Pros: Human-looking people in their advertisements
Cons: Take a number, be a number.
After four or five years of doing business with Webster, including a checking account and home equity loan, I can confidently say they are one of the most unpleasant financial instutitons I've ever worked with.
You cannot talk to any of them on a human-tohuman basis. You will get scripts of rules and financial product offerings in reply. The training they give their footsoliders is laughably bad. You can hear the scripts being repeated. I can only conclude they pay poorly and train poorly and so end up with employees who have no clue what they're doing and really don't care.
Then it seems that their growth strategy is to beat their customers a little harder so more money comes out of them a little faster. I have felt a bit like a piñata when reading my monthly statements from them.
If you complains, well, Wesbter's reply is to show you the newly written rule book, the one they wrote to get more money out of you. And if they do anything sleazy, well, refer back to the rules we wrote that let them be sleazy. Oh, then they'll offer you another financial product, which just seems like such an odd way to handle an upset customer. But I guess that's in their script.
They also seem to think that the best way to deal with complaints is to tell the customer how wrong they are. Reasonable, respectful questions are handled with a reading of the rules and, well, those are the rules. If you become upset, they read the rules louder until you submit. The idea that they might want to understand what went wrong is just not in the script.
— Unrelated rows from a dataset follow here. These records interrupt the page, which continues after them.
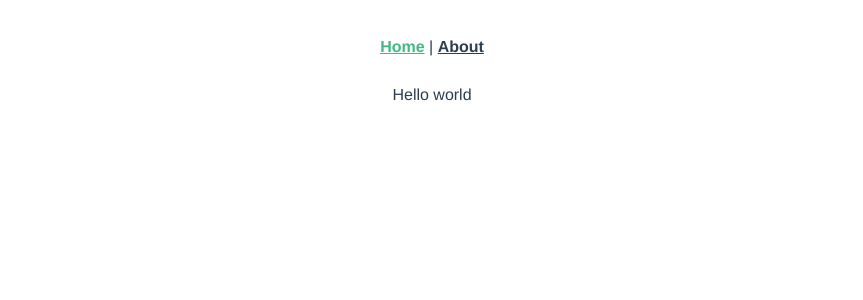
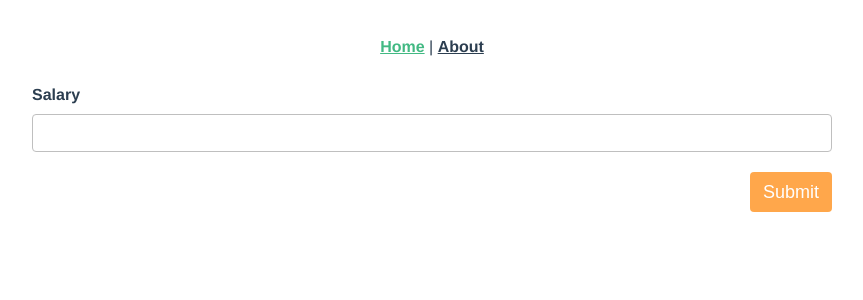
Before and after one commit to cllagosr/salary-negotiation, a Vue app: page / in a window 1280 px wide. Shown: the top 300 px of the page, without its empty margins (208-1071 px from the left). Built offline with nearby package versions, Linux system fonts and the light colour scheme.

Commit message:
Adds form components

```diff
--- a/src/App.vue
+++ b/src/App.vue
@@ -13,12 +13,12 @@
   font-family: Avenir, Helvetica, Arial, sans-serif;
   -webkit-font-smoothing: antialiased;
   -moz-osx-font-smoothing: grayscale;
-  text-align: center;
   color: #2c3e50;
 }
 
 #nav {
   padding: 30px;
+  text-align: center;
 
   a {
     font-weight: bold;
--- /dev/null
+++ b/src/assets/scss/constants.scss
@@ -0,0 +1,11 @@
+$color-primary: #ff8300;
+$color-secondary: #4b4b4b;
+
+$color-status-red: red;
+$color-white: #fff;
+
+$lightest-grey: #f6fafc;
+$light-grey: #bfbfbf;
+
+$font-color: $color-secondary;
+$border-color: $light-grey;
--- /dev/null
+++ b/src/components/BaseButton.vue
@@ -0,0 +1,66 @@
+<template>
+  <button class="sn-button"
+    @click="handleClick"
+    :type="type"
+    v-bind="$attrs"
+  >
+    <slot></slot>
+  </button>
+</template>
+
+<script>
+export default {
+  name: 'Basebutton',
+  props: {
+    type: {
+      type: String,
+      default: 'submit',
+      validator: value => {
+        return value.match(/(submit|button)/)
+      }
+    }
+  },
+  methods: {
+    handleClick (evt) {
+      this.$emit('click', evt)
+    }
+  }
+}
+</script>
+
+<style lang="scss" scoped>
+.sn-button {
+  background: $color-primary;
+  border: 1px solid transparent;
+  border-radius: 4px;
+  color: $color-white;
+  display: inline-block;
+  font-size: 18px;
+  line-height: 22px;
+  padding: 8px 12px;
+  opacity: 0.7;
+  text-align: center;
+  text-decoration: none;
+  transition: all 0.19s ease;
+
+  &:focus {
+    outline: none;
+    border: 2px solid $color-primary;
+  }
+
+  &:not([disabled]) {
+    box-shadow: 0 0 1px 0 rgba(0, 0, 0, 0.16), 0 1px 3px 0 rgba(0, 0, 0, 0.24);
+    cursor: pointer;
+    opacity: 1;
+  }
+
+  &:not([disabled]):hover {
+    box-shadow: none;
+    text-decoration: none;
+  }
+
+  &:not([disabled]):active {
+    box-shadow: none;
+  }
+}
+</style>
--- /dev/null
+++ b/src/components/BaseInput.vue
@@ -0,0 +1,109 @@
+<template>
+  <div class="sn-input">
+    <label class="sn-input__label">{{ label }}</label>
+    <input :type="type"
+          v-bind="$attrs"
+          :value="currentValue"
+          :placeholder="placeholder"
+          @input="handleInput"
+          class="sn-input__input" />
+    <div v-if="!valid" class="sn-input__invalid">
+      {{ errorMessage }}
+    </div>
+  </div>
+</template>
+
+<script>
+export default {
+  name: 'BaseInput',
+  props: {
+    label: {
+      type: String,
+      required: true
+    },
+    errorMessage: {
+      type: String,
+      default: ''
+    },
+    type: {
+      type: String,
+      default: 'text',
+      validator: value => {
+        return value.match(/(text|email|number|tel)/)
+      }
+    },
+    placeholder: {
+      type: String,
+      default: ''
+    },
+    value: {
+      type: [String, Number],
+      required: true
+    },
+    valid: {
+      type: Boolean,
+      default: false
+    }
+  },
+  data () {
+    return {
+      currentValue: this.value || ''
+    }
+  },
+  methods: {
+    setCurrentValue (value) {
+      if (value === this.currentValue) {
+        return
+      }
+
+      this.currentValue = value
+    },
+    handleInput (event) {
+      const inputValue = event.target.value
+      this.$emit('input', inputValue)
+      this.setCurrentValue(inputValue)
+    }
+  }
+}
+</script>
+
+<style scoped lang="scss">
+.sn-input {
+  width: 100%;
+  float: left;
+  margin-bottom: 20px;
+  position: relative;
+
+  &__input {
+    border: 1px solid $border-color;
+    border-image: initial;
+    border-radius: 4px;
+    box-sizing: border-box;
+    color: $font-color;
+    cursor: auto;
+    display: block;
+    float: left;
+    font-size: 14px;
+    outline: none;
+    padding: 10px 12px;
+    width: 100%;
+  }
+
+  &__label {
+    width: 100%;
+    float: left;
+    margin-bottom: 10px;
+    font-weight: 600;
+  }
+
+  &__invalid {
+    bottom: -24px;
+    color: $color-status-red;
+    float: left;
+    font-size: 14px;
+    margin-top: 4px;
+    position: absolute;
+    width: 100%;
+  }
+}
+</style>
--- a/src/components/HelloWorld.vue
+++ /dev/null
@@ -1,17 +0,0 @@
-<template>
-  <div>{{msg}}</div>
-</template>
-
-<script>
-export default {
-  name: 'HelloWorld',
-  props: {
-    msg: String
-  }
-}
-</script>
-
-<!-- Add "scoped" attribute to limit CSS to this component only -->
-<style scoped lang="scss">
-
-</style>
--- /dev/null
+++ b/src/mixins/formValidation.js
@@ -0,0 +1,21 @@
+export default {
+  methods: {
+    verifyInput (rules, value) {
+      const isNumberRegx = /^\d+$/u
+      let message = ''
+      const isValid = false
+
+      if (rules.includes('required') && !value) {
+        message = 'This field is required'
+        return { isValid, message }
+      }
+
+      if (rules.includes('number') && !isNumberRegx.test(value)) {
+        message = 'This field accepts only numbers'
+        return { isValid, message }
+      }
+
+      return { isValid: true, message }
+    }
+  }
+}
--- a/src/router/index.js
+++ b/src/router/index.js
@@ -1,6 +1,6 @@
 import Vue from 'vue'
 import VueRouter from 'vue-router'
-import Home from '../views/Home.vue'
+import SalaryForm from '../views/SalaryForm.vue'
 
 Vue.use(VueRouter)
 
@@ -8,7 +8,7 @@ const routes = [
   {
     path: '/',
     name: 'Home',
-    component: Home
+    component: SalaryForm
   },
   {
     path: '/about',
--- a/src/views/Home.vue
+++ /dev/null
@@ -1,17 +0,0 @@
-<template>
-  <div class="home">
-    <HelloWorld msg="Hello world"/>
-  </div>
-</template>
-
-<script>
-// @ is an alias to /src
-import HelloWorld from '@/components/HelloWorld.vue'
-
-export default {
-  name: 'Home',
-  components: {
-    HelloWorld
-  }
-}
-</script>
--- /dev/null
+++ b/src/views/SalaryForm.vue
@@ -0,0 +1,68 @@
+<template>
+  <form class="sn-form">
+    <BaseInput @input="handleInput"
+      :label="label"
+      :valid="formError.isValid"
+      v-model="salary"
+      :error-message="formError.message"
+    />
+    <div class="sn-form__button">
+      <BaseButton :disabled="!formError.isValid" @click="handleSubmit">
+        Submit
+      </BaseButton>
+    </div>
+  </form>
+</template>
+
+<script>
+import BaseButton from '@/components/BaseButton.vue'
+import BaseInput from '@/components/BaseInput.vue'
+import formValidation from '@/mixins/formValidation'
+
+export default {
+  name: 'SalaryForm',
+  mixins: [formValidation],
+  components: {
+    BaseButton,
+    BaseInput
+  },
+  props: {
+    label: {
+      type: String,
+      default: 'Salary'
+    }
+  },
+  data () {
+    return {
+      salary: '',
+      formError: {
+        isValid: false,
+        message: ''
+      }
+    }
+  },
+  methods: {
+    handleInput () {
+      this.formError = this.verifyInput(['required', 'number'], this.salary)
+    },
+    handleSubmit (event) {
+      event.preventDefault()
+      if (this.formError.isValid) {
+        // value is ready
+      }
+    }
+  }
+}
+</script>
+
+<style lang="scss" scoped>
+
+.sn-form {
+  max-width: 800px;
+  margin: auto;
+  &__button {
+    text-align: end;
+  }
+}
+
+</style>
--- /dev/null
+++ b/vue.config.js
@@ -0,0 +1,9 @@
+module.exports = {
+  css: {
+    loaderOptions: {
+      sass: {
+        prependData: '@import "@/assets/scss/constants.scss";'
+      }
+    }
+  }
+}
```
I have three credit cards. When I have a problem or a question, they help me understand and come up with a solution in a friendly tone of voice. perhaps its the weather in India that makes them happy and helpful. Conencticut does get cold in the winter, but I've never heard of it producing brain freeze before.
To Webster their customers are simply sources of revenue, and the idea we're human beings who might want to be treated as such--maybe with some respect--is both alien and offensive to their corporate philoshopy as it might just dent profits. So they just didn't include it in their training manual.
While banks are getting a bad rap out there these days, some of them are run by competent people who are allowed to speak to you like a fellow human being.